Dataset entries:
========================

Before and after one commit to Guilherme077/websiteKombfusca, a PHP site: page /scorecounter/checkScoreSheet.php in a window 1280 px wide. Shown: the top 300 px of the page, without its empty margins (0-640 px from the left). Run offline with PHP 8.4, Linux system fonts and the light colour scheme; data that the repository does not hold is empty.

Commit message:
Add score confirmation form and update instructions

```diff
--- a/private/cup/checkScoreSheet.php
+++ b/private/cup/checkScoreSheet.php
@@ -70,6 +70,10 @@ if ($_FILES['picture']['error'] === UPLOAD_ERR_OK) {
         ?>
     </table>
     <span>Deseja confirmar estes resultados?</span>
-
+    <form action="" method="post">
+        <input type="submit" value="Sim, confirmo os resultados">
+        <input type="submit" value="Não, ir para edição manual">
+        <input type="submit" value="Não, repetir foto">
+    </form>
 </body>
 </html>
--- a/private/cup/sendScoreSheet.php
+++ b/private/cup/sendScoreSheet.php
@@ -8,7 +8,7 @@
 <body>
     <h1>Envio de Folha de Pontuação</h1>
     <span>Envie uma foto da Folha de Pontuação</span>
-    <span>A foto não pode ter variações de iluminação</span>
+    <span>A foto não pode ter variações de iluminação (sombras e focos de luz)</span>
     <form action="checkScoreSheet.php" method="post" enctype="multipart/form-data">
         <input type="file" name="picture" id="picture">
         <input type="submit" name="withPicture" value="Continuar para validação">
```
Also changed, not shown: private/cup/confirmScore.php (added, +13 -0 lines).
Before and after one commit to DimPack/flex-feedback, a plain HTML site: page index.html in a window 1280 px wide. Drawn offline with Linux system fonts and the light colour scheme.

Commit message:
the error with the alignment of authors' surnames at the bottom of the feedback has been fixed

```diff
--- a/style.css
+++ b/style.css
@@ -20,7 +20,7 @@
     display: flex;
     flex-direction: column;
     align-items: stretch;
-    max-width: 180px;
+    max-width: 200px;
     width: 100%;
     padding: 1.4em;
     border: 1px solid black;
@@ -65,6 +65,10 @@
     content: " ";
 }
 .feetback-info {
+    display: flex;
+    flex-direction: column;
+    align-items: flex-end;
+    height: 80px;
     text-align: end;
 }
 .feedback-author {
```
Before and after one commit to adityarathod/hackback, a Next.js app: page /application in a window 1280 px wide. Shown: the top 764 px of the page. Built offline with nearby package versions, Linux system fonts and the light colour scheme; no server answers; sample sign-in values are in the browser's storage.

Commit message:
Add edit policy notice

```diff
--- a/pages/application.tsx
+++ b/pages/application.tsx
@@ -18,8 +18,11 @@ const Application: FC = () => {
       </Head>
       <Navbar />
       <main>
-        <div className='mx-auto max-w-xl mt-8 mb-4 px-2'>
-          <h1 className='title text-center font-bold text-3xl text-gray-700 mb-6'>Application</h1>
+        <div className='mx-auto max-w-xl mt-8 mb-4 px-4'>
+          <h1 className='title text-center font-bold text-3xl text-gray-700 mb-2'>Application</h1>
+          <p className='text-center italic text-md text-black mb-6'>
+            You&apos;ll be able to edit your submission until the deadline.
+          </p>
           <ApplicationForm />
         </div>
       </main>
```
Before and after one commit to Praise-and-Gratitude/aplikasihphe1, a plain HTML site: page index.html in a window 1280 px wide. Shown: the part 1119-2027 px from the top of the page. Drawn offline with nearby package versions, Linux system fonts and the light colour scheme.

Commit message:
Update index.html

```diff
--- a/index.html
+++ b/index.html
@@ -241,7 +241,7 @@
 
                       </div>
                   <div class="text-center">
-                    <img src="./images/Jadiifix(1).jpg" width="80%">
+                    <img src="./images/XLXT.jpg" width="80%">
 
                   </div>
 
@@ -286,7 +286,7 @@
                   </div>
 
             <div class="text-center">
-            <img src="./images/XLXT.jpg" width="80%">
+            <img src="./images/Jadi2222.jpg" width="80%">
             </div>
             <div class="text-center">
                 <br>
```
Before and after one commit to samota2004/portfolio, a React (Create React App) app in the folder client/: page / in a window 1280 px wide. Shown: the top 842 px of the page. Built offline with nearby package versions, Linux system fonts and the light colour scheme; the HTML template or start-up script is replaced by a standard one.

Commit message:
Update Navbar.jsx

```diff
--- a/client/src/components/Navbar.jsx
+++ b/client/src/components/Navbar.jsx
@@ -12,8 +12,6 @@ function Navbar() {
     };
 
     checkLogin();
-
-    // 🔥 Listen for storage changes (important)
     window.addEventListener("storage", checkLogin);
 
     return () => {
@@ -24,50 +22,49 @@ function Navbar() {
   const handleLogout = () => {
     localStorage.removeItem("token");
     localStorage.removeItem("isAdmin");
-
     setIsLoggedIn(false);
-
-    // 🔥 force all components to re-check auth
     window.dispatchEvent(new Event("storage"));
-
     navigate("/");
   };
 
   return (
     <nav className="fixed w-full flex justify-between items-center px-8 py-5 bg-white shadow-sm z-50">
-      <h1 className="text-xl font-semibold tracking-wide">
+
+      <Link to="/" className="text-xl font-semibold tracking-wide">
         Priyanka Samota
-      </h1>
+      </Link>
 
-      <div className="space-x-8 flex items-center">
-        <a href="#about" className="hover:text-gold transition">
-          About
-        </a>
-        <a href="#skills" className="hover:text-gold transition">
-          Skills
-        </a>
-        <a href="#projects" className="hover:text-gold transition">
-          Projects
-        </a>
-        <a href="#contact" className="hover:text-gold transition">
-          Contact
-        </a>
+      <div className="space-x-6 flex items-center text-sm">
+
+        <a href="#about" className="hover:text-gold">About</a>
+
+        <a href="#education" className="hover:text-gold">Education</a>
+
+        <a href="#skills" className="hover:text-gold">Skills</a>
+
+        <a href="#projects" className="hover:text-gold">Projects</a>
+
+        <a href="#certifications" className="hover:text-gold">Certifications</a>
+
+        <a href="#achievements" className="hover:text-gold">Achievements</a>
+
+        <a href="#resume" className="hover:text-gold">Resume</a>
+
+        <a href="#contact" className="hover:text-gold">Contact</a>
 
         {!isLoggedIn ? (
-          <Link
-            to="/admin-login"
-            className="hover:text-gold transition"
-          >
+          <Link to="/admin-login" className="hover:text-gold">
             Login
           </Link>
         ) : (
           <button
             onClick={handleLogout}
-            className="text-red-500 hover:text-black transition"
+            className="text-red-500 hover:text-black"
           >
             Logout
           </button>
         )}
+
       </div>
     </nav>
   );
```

========================

◆ Task requirements ◆
Copy out the lines of the data where the string "width" occurs.

◆ Task solution ◆
-    max-width: 180px;
+    max-width: 200px;
     width: 100%;
-                    <img src="./images/Jadiifix(1).jpg" width="80%">
+                    <img src="./images/XLXT.jpg" width="80%">
-            <img src="./images/XLXT.jpg" width="80%">
+            <img src="./images/Jadi2222.jpg" width="80%">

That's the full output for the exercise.